Today, we pick prepositions – well, more accurately – three prepositions and an adverb. The prepositions are “over,” “under,” and “down” – “sideways” is the lone adverb. One of my favorite groups of the 60s were The Yardbirds and one of their best known tunes is their Top 15 hit “Over, Under, Sideways, Down.” In the US, it charted at #13 in 1966.
The band, sans Jeff Beck, recorded the basic tracks of “Over, Under, Sideways, Down” with Keith Relf on lead vocals and harmonica, Chris Dreja on rhythm guitar and vocals, Jim McCarty on drums and vocals, and Paul Samwell-Smith on bass and vocals. The working arrangement with Beck was that the band would lay down the song and Beck would then work his magic. What resulted was not expected by the band.
Although they were initially skeptical of Beck’s high energy eastern influenced leads, they added a new dimension to the song. Part of the lead’s charm was its tonality. At the time, Beck achieved his signature sound by using a fuzz tone and feedback. Additionally, he overdubbed a bass part to give the song greater drive. Apparently the changes were acceptable to bassist Samwell-Smith who also co-produced the record with Simon Napier-Bell.
In the US, the song was the title cut to their third studio album. In the UK, it appeared, however, on their only studio album – “The Yardbirds” commonly called “Roger the Engineer.” This nickname was based on Chris Dreja’s drawing of studio engineer Roger Cameron. The American release wisely steered away from the original artwork and used photos of the band that were edited to depict the title’s description.
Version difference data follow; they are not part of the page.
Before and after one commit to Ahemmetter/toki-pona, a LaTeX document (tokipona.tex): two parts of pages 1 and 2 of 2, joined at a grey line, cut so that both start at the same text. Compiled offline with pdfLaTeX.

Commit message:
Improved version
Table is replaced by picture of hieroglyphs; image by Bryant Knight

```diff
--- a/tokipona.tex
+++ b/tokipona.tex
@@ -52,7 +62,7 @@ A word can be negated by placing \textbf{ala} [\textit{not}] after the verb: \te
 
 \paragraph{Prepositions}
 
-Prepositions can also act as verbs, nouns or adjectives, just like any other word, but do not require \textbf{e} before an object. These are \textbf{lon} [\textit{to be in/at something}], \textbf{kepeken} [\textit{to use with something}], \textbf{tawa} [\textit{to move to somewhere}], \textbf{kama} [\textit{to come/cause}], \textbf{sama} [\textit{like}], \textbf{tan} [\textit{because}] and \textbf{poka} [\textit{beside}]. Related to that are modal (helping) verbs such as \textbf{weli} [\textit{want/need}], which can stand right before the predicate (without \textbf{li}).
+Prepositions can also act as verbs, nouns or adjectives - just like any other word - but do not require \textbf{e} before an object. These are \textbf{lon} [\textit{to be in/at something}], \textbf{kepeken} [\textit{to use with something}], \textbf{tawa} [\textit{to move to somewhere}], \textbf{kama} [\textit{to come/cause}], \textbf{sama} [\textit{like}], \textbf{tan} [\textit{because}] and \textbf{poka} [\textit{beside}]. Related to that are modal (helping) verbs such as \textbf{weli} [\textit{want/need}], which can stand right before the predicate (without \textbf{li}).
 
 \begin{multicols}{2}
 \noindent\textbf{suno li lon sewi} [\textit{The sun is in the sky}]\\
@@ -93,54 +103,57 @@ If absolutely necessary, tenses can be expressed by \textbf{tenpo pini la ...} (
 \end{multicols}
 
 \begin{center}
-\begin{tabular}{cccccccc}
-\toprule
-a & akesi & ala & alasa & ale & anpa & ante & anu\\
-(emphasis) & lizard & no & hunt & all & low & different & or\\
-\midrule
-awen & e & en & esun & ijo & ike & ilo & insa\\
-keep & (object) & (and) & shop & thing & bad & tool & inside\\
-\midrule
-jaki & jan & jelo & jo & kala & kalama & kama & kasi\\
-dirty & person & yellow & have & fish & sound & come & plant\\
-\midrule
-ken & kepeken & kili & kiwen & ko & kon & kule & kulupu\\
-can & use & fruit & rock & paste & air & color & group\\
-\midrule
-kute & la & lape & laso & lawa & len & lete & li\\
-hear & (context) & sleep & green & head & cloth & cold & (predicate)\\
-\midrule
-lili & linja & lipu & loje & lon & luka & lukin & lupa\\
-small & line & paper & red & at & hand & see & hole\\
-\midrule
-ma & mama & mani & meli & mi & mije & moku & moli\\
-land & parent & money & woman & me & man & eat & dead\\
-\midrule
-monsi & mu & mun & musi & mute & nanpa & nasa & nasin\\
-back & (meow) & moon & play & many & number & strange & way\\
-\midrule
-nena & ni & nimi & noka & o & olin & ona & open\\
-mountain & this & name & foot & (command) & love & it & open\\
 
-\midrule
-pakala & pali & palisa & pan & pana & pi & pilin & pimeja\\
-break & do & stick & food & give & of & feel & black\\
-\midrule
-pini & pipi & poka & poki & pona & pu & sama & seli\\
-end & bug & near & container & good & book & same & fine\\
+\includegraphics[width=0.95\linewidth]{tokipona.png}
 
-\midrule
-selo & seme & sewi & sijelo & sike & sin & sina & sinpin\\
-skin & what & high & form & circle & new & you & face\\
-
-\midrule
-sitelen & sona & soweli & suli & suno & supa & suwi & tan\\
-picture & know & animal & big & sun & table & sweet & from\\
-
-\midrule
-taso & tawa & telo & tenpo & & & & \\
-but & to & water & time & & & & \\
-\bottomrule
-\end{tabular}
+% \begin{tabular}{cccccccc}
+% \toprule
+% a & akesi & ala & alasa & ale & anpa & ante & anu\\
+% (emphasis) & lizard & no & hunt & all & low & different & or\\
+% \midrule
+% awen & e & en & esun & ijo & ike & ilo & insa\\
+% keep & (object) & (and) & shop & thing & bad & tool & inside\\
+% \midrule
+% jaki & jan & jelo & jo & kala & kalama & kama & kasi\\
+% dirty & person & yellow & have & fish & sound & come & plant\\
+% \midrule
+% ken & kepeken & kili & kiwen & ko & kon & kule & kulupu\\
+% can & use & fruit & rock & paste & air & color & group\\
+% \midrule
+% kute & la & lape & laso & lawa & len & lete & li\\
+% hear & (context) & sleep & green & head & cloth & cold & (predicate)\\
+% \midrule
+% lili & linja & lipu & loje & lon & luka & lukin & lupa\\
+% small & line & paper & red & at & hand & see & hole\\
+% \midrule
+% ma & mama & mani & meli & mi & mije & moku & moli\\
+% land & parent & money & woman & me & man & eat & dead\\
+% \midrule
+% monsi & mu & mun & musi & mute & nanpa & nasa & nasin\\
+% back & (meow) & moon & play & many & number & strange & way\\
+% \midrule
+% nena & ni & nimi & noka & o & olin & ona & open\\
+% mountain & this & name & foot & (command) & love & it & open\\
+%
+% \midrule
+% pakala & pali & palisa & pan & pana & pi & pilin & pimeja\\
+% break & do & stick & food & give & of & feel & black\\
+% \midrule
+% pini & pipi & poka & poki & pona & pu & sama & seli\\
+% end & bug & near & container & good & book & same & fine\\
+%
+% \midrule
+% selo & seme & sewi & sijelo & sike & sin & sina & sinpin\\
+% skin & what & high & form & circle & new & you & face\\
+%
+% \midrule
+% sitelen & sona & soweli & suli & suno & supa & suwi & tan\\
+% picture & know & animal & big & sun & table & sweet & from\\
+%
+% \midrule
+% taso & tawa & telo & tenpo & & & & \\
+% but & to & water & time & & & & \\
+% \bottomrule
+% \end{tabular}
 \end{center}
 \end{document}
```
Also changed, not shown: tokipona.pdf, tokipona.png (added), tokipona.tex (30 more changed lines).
On the cover, Chris Dreja is “over,” Jim McCarty is “under,” Paul Samwell-Smith is “sideways,” while Keith Relf and Jeff Beck are both “down.”
The song was credited to all of The Yardbirds; however, on the American releases, Jim McCarty is incorrectly listed as “McCarthy” and Chris Dreja’s name was misspelled as “Drega.” You’ll see these errors on the single’s label.